Before and after images
§

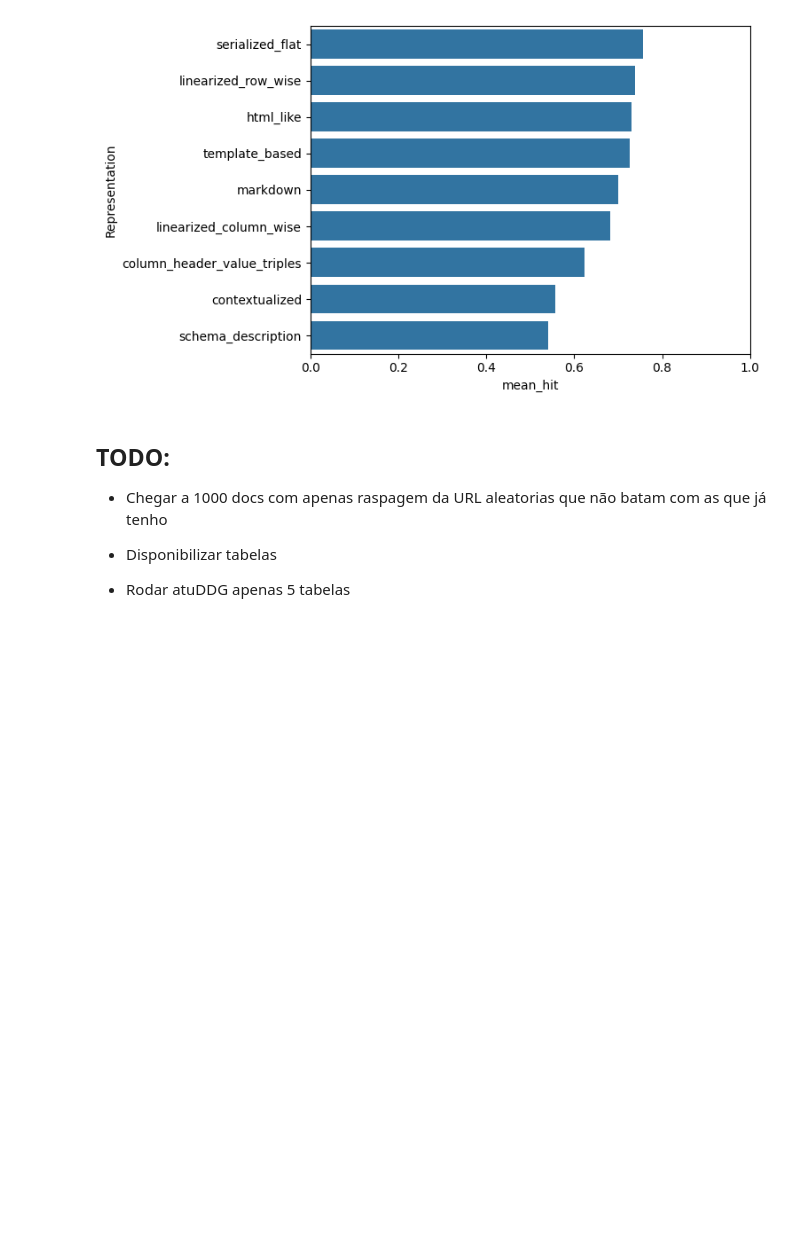
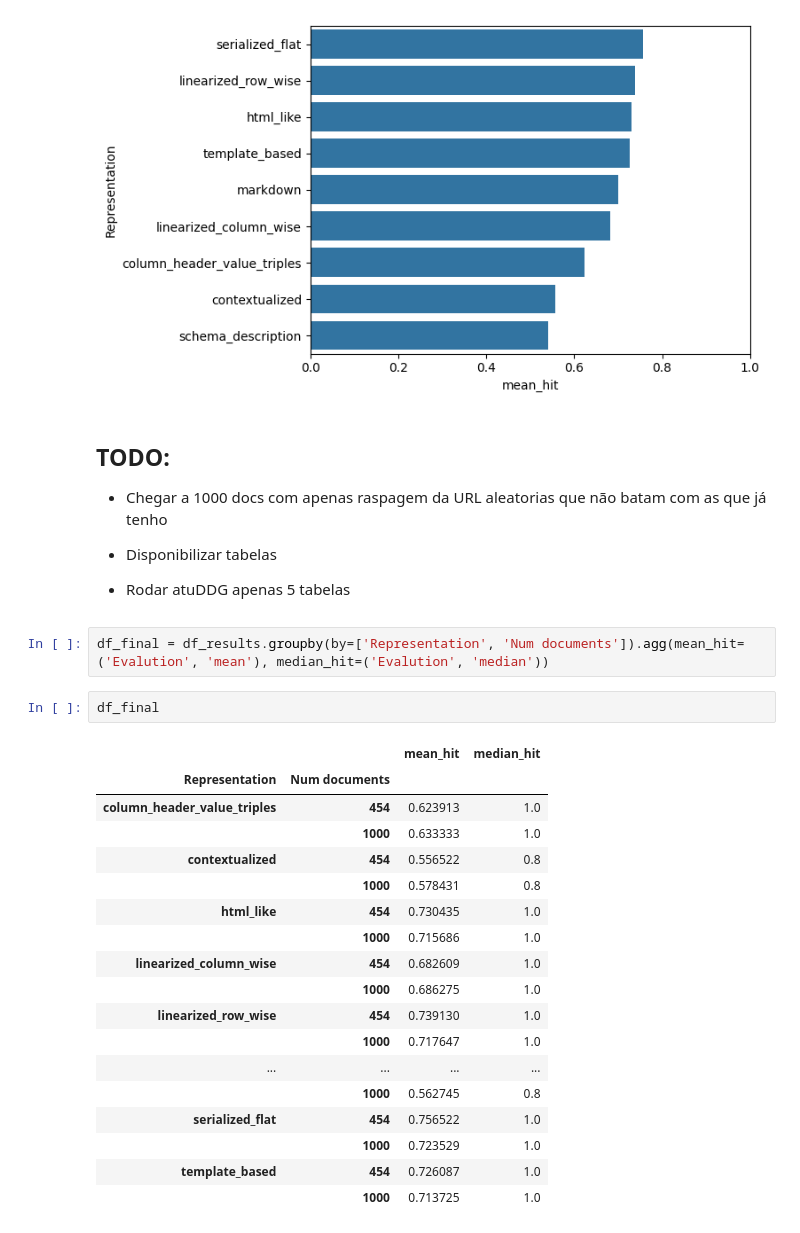
Before and after one commit to FerDelbo/table-to-documents, a Jupyter notebook: src/analise_resultados.ipynb, the cells around one changed output. Drawn from its saved outputs; the diff is of its cells as text; blank space fills up the shorter version.

```diff
--- a/src/analise_resultados.ipynb
+++ b/src/analise_resultados.ipynb
@@ -279,3 +293,26 @@ plt.show()
 * Disponibilizar tabelas
 
 * Rodar atuDDG apenas 5 tabelas
+# %%
+df_final = df_results.groupby(by=['Representation', 'Num documents']).agg(mean_hit=('Evalution', 'mean'), median_hit=('Evalution', 'median'))
+# %%
+df_final
+# %% [output]
+|  |  | mean_hit | median_hit |
+| Representation | Num documents |  |  |
+| column_header_value_triples | 454 | 0.623913 | 1.0 |
+|  | 1000 | 0.633333 | 1.0 |
+| contextualized | 454 | 0.556522 | 0.8 |
+|  | 1000 | 0.578431 | 0.8 |
+| html_like | 454 | 0.730435 | 1.0 |
+|  | 1000 | 0.715686 | 1.0 |
+| linearized_column_wise | 454 | 0.682609 | 1.0 |
+|  | 1000 | 0.686275 | 1.0 |
+| linearized_row_wise | 454 | 0.739130 | 1.0 |
+|  | 1000 | 0.717647 | 1.0 |
+| ... | ... | ... | ... |
+|  | 1000 | 0.562745 | 0.8 |
+| serialized_flat | 454 | 0.756522 | 1.0 |
+|  | 1000 | 0.723529 | 1.0 |
+| template_based | 454 | 0.726087 | 1.0 |
+|  | 1000 | 0.713725 | 1.0 |
```
Also changed, not shown: parts of 5 cells of this notebook, 10 other files.
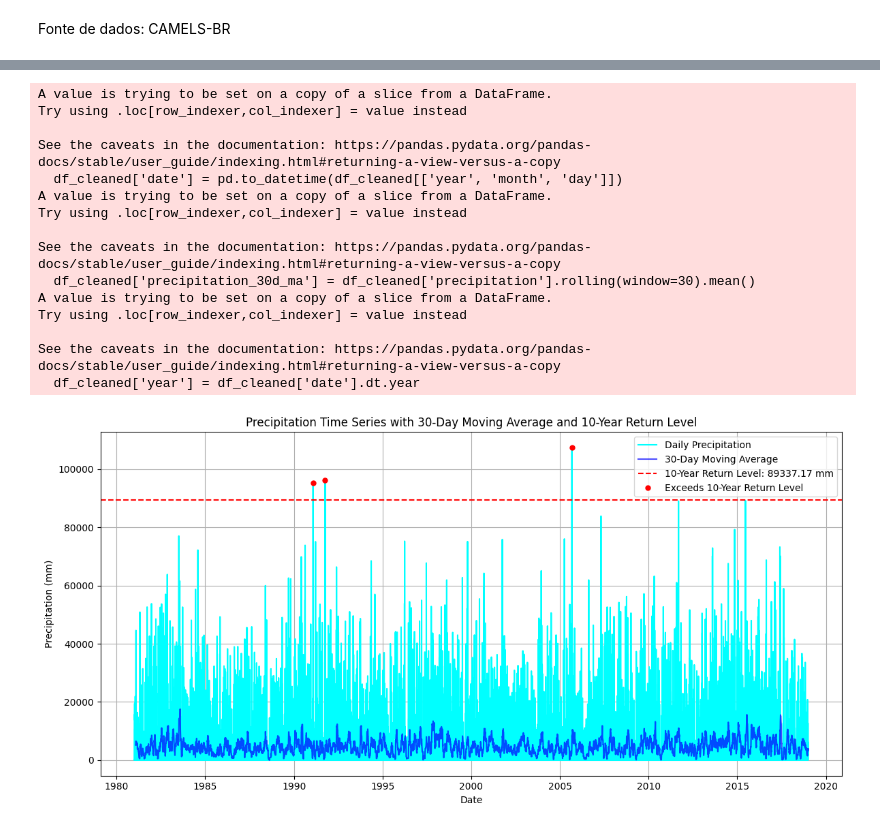
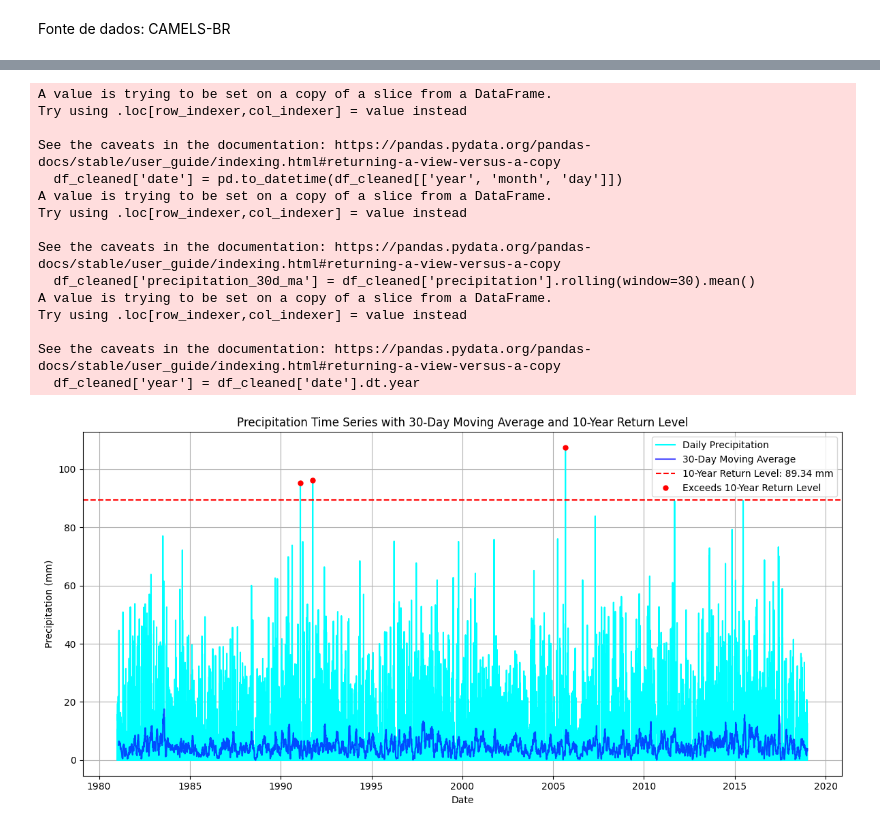
Before and after one commit to douglassilveirac/ENS5165_202402, a Jupyter notebook: pyEnv/Scripts/Série histórica precipitação Tangará.ipynb, the cells around one changed output, grey strips where cells are left out. Cells and saved outputs as stored; diff of their text form; code cells hidden in the pictures.

```diff
--- a/pyEnv/Scripts/Série histórica precipitação Tangará.ipynb
+++ b/pyEnv/Scripts/Série histórica precipitação Tangará.ipynb
@@ -101,6 +107,9 @@ df = pd.read_excel(file_path, sheet_name='precipitation')
 
 # Converte a coluna 'precipitation' para numérico, tratando 'NaN' como valores ausentes
 df['precipitation'] = pd.to_numeric(df['precipitation'], errors='coerce')
+
+# Divide todos os valores de precipitação por 1000
+df['precipitation'] = df['precipitation'] / 1000
 
 # Remove as linhas com valores NaN em 'precipitation'
 df_cleaned = df.dropna(subset=['precipitation'])
@@ -140,31 +149,31 @@ plt.plot(df_cleaned['date'], df_cleaned['precipitation_30d_ma'], label='30-Day M
 
 # Linha do tempo de retorno de 10 anos
 plt.axhline(y=precipitation_return_level, color='red', linestyle='--', label=f'10-Year Return Level: {precipitation_return_level:.2f} mm')
 
 # Marcação dos pontos que excedem o nível de retorno
 plt.plot(df_cleaned['date'][above_return_level], df_cleaned['precipitation'][above_return_level], 'ro', markersize=5, label='Exceeds 10-Year Return Level')
 
 # Configuração do gráfico
 plt.title('Precipitation Time Series with 30-Day Moving Average and 10-Year Return Level')
 plt.xlabel('Date')
 plt.ylabel('Precipitation (mm)')
 plt.legend()
 plt.grid(True)
 plt.tight_layout()
 # %% [output]
 A value is trying to be set on a copy of a slice from a DataFrame.
 Try using .loc[row_indexer,col_indexer] = value instead
 
 See the caveats in the documentation: https://pandas.pydata.org/pandas-docs/stable/user_guide/indexing.html#returning-a-view-versus-a-copy
   df_cleaned['date'] = pd.to_datetime(df_cleaned[['year', 'month', 'day']])
 A value is trying to be set on a copy of a slice from a DataFrame.
 Try using .loc[row_indexer,col_indexer] = value instead
 
 See the caveats in the documentation: https://pandas.pydata.org/pandas-docs/stable/user_guide/indexing.html#returning-a-view-versus-a-copy
   df_cleaned['precipitation_30d_ma'] = df_cleaned['precipitation'].rolling(window=30).mean()
 A value is trying to be set on a copy of a slice from a DataFrame.
 Try using .loc[row_indexer,col_indexer] = value instead
 
 See the caveats in the documentation: https://pandas.pydata.org/pandas-docs/stable/user_guide/indexing.html#returning-a-view-versus-a-copy
   df_cleaned['year'] = df_cleaned['date'].dt.year
-[figure, old version]
+[figure, new version]
```
Also changed, not shown: parts of 2 cells of this notebook.
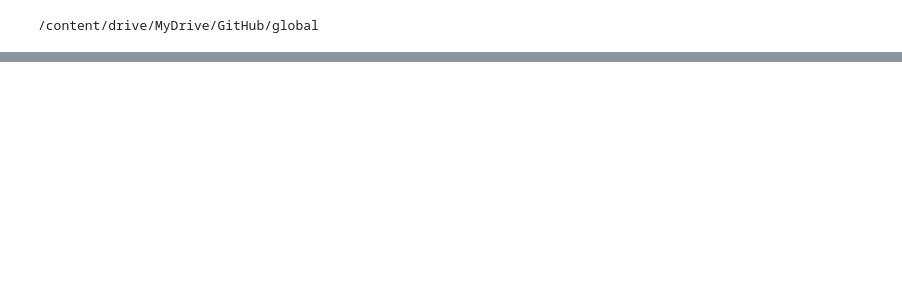
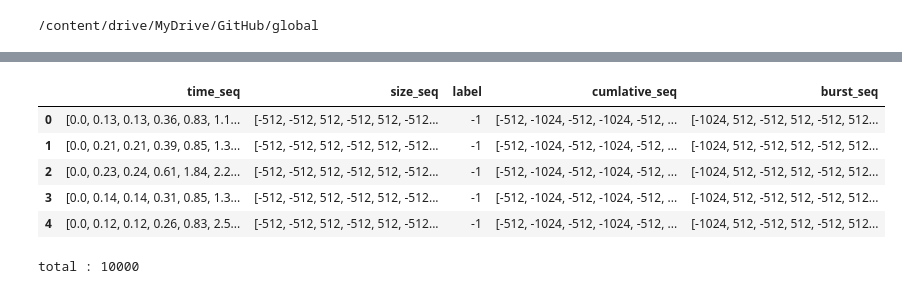
Before and after one commit to yhjune/Class-2023-MachineLearning, a Jupyter notebook: data/store_unmon_standard_pickle.ipynb, the cells around one changed output, grey strips where cells are left out. Saved outputs shown, nothing was run; the diff lists cells and outputs as text; code cells hidden in the pictures; blank space fills up the shorter version.

```diff
--- a/data/store_unmon_standard_pickle.ipynb
+++ b/data/store_unmon_standard_pickle.ipynb
@@ -108,0 +125,29 @@ picklefile.close()
+# %%
+df1.head()
+# %% [output]
+|  | time_seq | size_seq | label | cumlative_seq | burst_seq |
+| 0 | [0.0, 0.13, 0.13, 0.36, 0.83, 1.1... | [-512, -512, 512, -512, 512, -512... | -1 | [-512, -1024, -512, -1024, -512, ... | [-1024, 512, -512, 512, -512, 512... |
+| 1 | [0.0, 0.21, 0.21, 0.39, 0.85, 1.3... | [-512, -512, 512, -512, 512, -512... | -1 | [-512, -1024, -512, -1024, -512, ... | [-1024, 512, -512, 512, -512, 512... |
+| 2 | [0.0, 0.23, 0.24, 0.61, 1.84, 2.2... | [-512, -512, 512, -512, 512, -512... | -1 | [-512, -1024, -512, -1024, -512, ... | [-1024, 512, -512, 512, -512, 512... |
+| 3 | [0.0, 0.14, 0.14, 0.31, 0.85, 1.3... | [-512, -512, 512, -512, 512, -512... | -1 | [-512, -1024, -512, -1024, -512, ... | [-1024, 512, -512, 512, -512, 512... |
+| 4 | [0.0, 0.12, 0.12, 0.26, 0.83, 2.5... | [-512, -512, 512, -512, 512, -512... | -1 | [-512, -1024, -512, -1024, -512, ... | [-1024, 512, -512, 512, -512, 512... |
+# %%
+# number of packet, total incoming, total outgoing
+import pandas as pd
+
+packet_num = []
+total_income = []
+total_outcome = []
+
+for i in range(len(df1['size_seq'])):
+  num = len(df1['size_seq'][i])
+  income = sum(x > 0 for x in list(df1['size_seq'][i]))
+  outcome = sum(x < 0 for x in list(df1['size_seq'][i]))
+  packet_num.append(num)
+  total_income.append(income)
+  total_outcome.append(outcome)
+
+df2 = pd.DataFrame(zip(packet_num,total_income,total_outcome), columns =['packet_num','total_income','total_outcome'])
+print(f'total : {len(packet_num)}')
+# %% [output]
+total : 10000
```
Also changed, not shown: parts of 24 cells of this notebook.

§

-- Exercise brief --
Your copy must repeat the data word for word and show none of its images.

-- Solution for this problem --
Before and after one commit to FerDelbo/table-to-documents, a Jupyter notebook: src/analise_resultados.ipynb, the cells around one changed output. Drawn from its saved outputs; the diff is of its cells as text; blank space fills up the shorter version.

```diff
--- a/src/analise_resultados.ipynb
+++ b/src/analise_resultados.ipynb
@@ -279,3 +293,26 @@ plt.show()
 * Disponibilizar tabelas
 
 * Rodar atuDDG apenas 5 tabelas
+# %%
+df_final = df_results.groupby(by=['Representation', 'Num documents']).agg(mean_hit=('Evalution', 'mean'), median_hit=('Evalution', 'median'))
+# %%
+df_final
+# %% [output]
+|  |  | mean_hit | median_hit |
+| Representation | Num documents |  |  |
+| column_header_value_triples | 454 | 0.623913 | 1.0 |
+|  | 1000 | 0.633333 | 1.0 |
+| contextualized | 454 | 0.556522 | 0.8 |
+|  | 1000 | 0.578431 | 0.8 |
+| html_like | 454 | 0.730435 | 1.0 |
+|  | 1000 | 0.715686 | 1.0 |
+| linearized_column_wise | 454 | 0.682609 | 1.0 |
+|  | 1000 | 0.686275 | 1.0 |
+| linearized_row_wise | 454 | 0.739130 | 1.0 |
+|  | 1000 | 0.717647 | 1.0 |
+| ... | ... | ... | ... |
+|  | 1000 | 0.562745 | 0.8 |
+| serialized_flat | 454 | 0.756522 | 1.0 |
+|  | 1000 | 0.723529 | 1.0 |
+| template_based | 454 | 0.726087 | 1.0 |
+|  | 1000 | 0.713725 | 1.0 |
```
Also changed, not shown: parts of 5 cells of this notebook, 10 other files.
Before and after one commit to douglassilveirac/ENS5165_202402, a Jupyter notebook: pyEnv/Scripts/Série histórica precipitação Tangará.ipynb, the cells around one changed output, grey strips where cells are left out. Cells and saved outputs as stored; diff of their text form; code cells hidden in the pictures.

```diff
--- a/pyEnv/Scripts/Série histórica precipitação Tangará.ipynb
+++ b/pyEnv/Scripts/Série histórica precipitação Tangará.ipynb
@@ -101,6 +107,9 @@ df = pd.read_excel(file_path, sheet_name='precipitation')
 
 # Converte a coluna 'precipitation' para numérico, tratando 'NaN' como valores ausentes
 df['precipitation'] = pd.to_numeric(df['precipitation'], errors='coerce')
+
+# Divide todos os valores de precipitação por 1000
+df['precipitation'] = df['precipitation'] / 1000
 
 # Remove as linhas com valores NaN em 'precipitation'
 df_cleaned = df.dropna(subset=['precipitation'])
@@ -140,31 +149,31 @@ plt.plot(df_cleaned['date'], df_cleaned['precipitation_30d_ma'], label='30-Day M
 
 # Linha do tempo de retorno de 10 anos
 plt.axhline(y=precipitation_return_level, color='red', linestyle='--', label=f'10-Year Return Level: {precipitation_return_level:.2f} mm')
 
 # Marcação dos pontos que excedem o nível de retorno
 plt.plot(df_cleaned['date'][above_return_level], df_cleaned['precipitation'][above_return_level], 'ro', markersize=5, label='Exceeds 10-Year Return Level')
 
 # Configuração do gráfico
 plt.title('Precipitation Time Series with 30-Day Moving Average and 10-Year Return Level')
 plt.xlabel('Date')
 plt.ylabel('Precipitation (mm)')
 plt.legend()
 plt.grid(True)
 plt.tight_layout()
 # %% [output]
 A value is trying to be set on a copy of a slice from a DataFrame.
 Try using .loc[row_indexer,col_indexer] = value instead
 
 See the caveats in the documentation: https://pandas.pydata.org/pandas-docs/stable/user_guide/indexing.html#returning-a-view-versus-a-copy
   df_cleaned['date'] = pd.to_datetime(df_cleaned[['year', 'month', 'day']])
 A value is trying to be set on a copy of a slice from a DataFrame.
 Try using .loc[row_indexer,col_indexer] = value instead
 
 See the caveats in the documentation: https://pandas.pydata.org/pandas-docs/stable/user_guide/indexing.html#returning-a-view-versus-a-copy
   df_cleaned['precipitation_30d_ma'] = df_cleaned['precipitation'].rolling(window=30).mean()
 A value is trying to be set on a copy of a slice from a DataFrame.
 Try using .loc[row_indexer,col_indexer] = value instead
 
 See the caveats in the documentation: https://pandas.pydata.org/pandas-docs/stable/user_guide/indexing.html#returning-a-view-versus-a-copy
   df_cleaned['year'] = df_cleaned['date'].dt.year
-[figure, old version]
+[figure, new version]
```
Also changed, not shown: parts of 2 cells of this notebook.
Before and after one commit to yhjune/Class-2023-MachineLearning, a Jupyter notebook: data/store_unmon_standard_pickle.ipynb, the cells around one changed output, grey strips where cells are left out. Saved outputs shown, nothing was run; the diff lists cells and outputs as text; code cells hidden in the pictures; blank space fills up the shorter version.

```diff
--- a/data/store_unmon_standard_pickle.ipynb
+++ b/data/store_unmon_standard_pickle.ipynb
@@ -108,0 +125,29 @@ picklefile.close()
+# %%
+df1.head()
+# %% [output]
+|  | time_seq | size_seq | label | cumlative_seq | burst_seq |
+| 0 | [0.0, 0.13, 0.13, 0.36, 0.83, 1.1... | [-512, -512, 512, -512, 512, -512... | -1 | [-512, -1024, -512, -1024, -512, ... | [-1024, 512, -512, 512, -512, 512... |
+| 1 | [0.0, 0.21, 0.21, 0.39, 0.85, 1.3... | [-512, -512, 512, -512, 512, -512... | -1 | [-512, -1024, -512, -1024, -512, ... | [-1024, 512, -512, 512, -512, 512... |
+| 2 | [0.0, 0.23, 0.24, 0.61, 1.84, 2.2... | [-512, -512, 512, -512, 512, -512... | -1 | [-512, -1024, -512, -1024, -512, ... | [-1024, 512, -512, 512, -512, 512... |
+| 3 | [0.0, 0.14, 0.14, 0.31, 0.85, 1.3... | [-512, -512, 512, -512, 512, -512... | -1 | [-512, -1024, -512, -1024, -512, ... | [-1024, 512, -512, 512, -512, 512... |
+| 4 | [0.0, 0.12, 0.12, 0.26, 0.83, 2.5... | [-512, -512, 512, -512, 512, -512... | -1 | [-512, -1024, -512, -1024, -512, ... | [-1024, 512, -512, 512, -512, 512... |
+# %%
+# number of packet, total incoming, total outgoing
+import pandas as pd
+
+packet_num = []
+total_income = []
+total_outcome = []
+
+for i in range(len(df1['size_seq'])):
+  num = len(df1['size_seq'][i])
+  income = sum(x > 0 for x in list(df1['size_seq'][i]))
+  outcome = sum(x < 0 for x in list(df1['size_seq'][i]))
+  packet_num.append(num)
+  total_income.append(income)
+  total_outcome.append(outcome)
+
+df2 = pd.DataFrame(zip(packet_num,total_income,total_outcome), columns =['packet_num','total_income','total_outcome'])
+print(f'total : {len(packet_num)}')
+# %% [output]
+total : 10000
```
Also changed, not shown: parts of 24 cells of this notebook.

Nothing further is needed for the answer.